Return each line of the records holding the string "Section".

── Dataset ──

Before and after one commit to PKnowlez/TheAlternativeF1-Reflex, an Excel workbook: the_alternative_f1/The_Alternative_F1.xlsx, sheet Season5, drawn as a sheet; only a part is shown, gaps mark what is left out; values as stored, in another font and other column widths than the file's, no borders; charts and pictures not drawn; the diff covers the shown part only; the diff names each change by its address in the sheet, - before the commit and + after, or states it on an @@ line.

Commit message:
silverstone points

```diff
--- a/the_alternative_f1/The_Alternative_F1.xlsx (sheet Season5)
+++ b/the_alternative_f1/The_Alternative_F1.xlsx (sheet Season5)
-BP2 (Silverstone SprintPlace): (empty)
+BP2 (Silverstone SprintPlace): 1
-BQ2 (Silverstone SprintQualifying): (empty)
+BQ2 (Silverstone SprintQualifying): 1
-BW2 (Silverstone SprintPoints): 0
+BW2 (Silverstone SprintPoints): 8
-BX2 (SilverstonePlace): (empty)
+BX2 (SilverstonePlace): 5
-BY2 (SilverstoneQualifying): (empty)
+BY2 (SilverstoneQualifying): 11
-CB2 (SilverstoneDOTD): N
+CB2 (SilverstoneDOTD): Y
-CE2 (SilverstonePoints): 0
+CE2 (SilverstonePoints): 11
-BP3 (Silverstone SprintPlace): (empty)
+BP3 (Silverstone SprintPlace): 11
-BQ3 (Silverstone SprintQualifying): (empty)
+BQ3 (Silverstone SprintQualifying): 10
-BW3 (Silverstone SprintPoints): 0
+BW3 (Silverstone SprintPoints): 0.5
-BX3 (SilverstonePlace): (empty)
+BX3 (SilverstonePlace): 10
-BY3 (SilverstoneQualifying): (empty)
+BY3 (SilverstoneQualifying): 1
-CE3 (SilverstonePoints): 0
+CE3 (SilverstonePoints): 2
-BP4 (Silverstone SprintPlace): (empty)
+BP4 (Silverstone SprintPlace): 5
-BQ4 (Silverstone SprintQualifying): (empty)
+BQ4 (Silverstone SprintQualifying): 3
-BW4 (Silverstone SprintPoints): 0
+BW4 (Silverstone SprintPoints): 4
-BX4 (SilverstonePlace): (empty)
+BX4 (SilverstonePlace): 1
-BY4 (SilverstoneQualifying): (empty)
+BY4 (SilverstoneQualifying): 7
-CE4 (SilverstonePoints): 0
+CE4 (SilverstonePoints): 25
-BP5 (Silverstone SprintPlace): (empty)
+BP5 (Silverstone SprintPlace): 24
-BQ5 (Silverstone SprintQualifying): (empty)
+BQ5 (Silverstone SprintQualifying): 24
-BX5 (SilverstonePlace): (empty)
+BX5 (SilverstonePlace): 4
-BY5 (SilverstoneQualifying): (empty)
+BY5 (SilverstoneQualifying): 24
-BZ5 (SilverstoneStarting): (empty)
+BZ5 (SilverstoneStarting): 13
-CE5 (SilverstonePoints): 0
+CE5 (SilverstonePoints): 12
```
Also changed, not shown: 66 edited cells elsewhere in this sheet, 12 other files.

───
── Dataset ──

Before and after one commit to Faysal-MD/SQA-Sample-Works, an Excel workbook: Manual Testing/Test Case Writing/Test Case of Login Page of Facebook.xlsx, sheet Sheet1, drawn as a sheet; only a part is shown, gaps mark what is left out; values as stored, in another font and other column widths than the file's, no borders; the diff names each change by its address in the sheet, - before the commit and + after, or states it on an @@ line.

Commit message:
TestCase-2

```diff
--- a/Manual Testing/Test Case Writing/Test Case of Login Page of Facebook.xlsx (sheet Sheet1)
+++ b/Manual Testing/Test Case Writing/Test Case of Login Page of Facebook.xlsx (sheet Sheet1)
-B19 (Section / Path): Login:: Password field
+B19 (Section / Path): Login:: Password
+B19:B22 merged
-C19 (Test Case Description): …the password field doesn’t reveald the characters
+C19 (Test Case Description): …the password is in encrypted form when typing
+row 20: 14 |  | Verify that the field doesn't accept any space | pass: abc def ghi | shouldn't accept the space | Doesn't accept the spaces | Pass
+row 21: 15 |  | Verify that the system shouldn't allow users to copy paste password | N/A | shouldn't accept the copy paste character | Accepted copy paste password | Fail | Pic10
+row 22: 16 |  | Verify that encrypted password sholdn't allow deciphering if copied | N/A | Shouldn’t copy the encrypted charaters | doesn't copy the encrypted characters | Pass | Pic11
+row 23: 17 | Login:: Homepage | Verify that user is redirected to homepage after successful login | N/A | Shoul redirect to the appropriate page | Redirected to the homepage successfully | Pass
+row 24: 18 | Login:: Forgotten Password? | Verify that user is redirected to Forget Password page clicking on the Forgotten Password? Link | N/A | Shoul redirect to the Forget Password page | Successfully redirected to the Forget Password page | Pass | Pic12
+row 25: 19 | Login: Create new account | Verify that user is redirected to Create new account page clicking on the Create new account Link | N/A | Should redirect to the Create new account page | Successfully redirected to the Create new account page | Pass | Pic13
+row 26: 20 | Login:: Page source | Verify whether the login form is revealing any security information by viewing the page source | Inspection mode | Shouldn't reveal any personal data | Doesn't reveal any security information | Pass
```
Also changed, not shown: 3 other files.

───

▶ Response area
-B19 (Section / Path): Login:: Password field
+B19 (Section / Path): Login:: Password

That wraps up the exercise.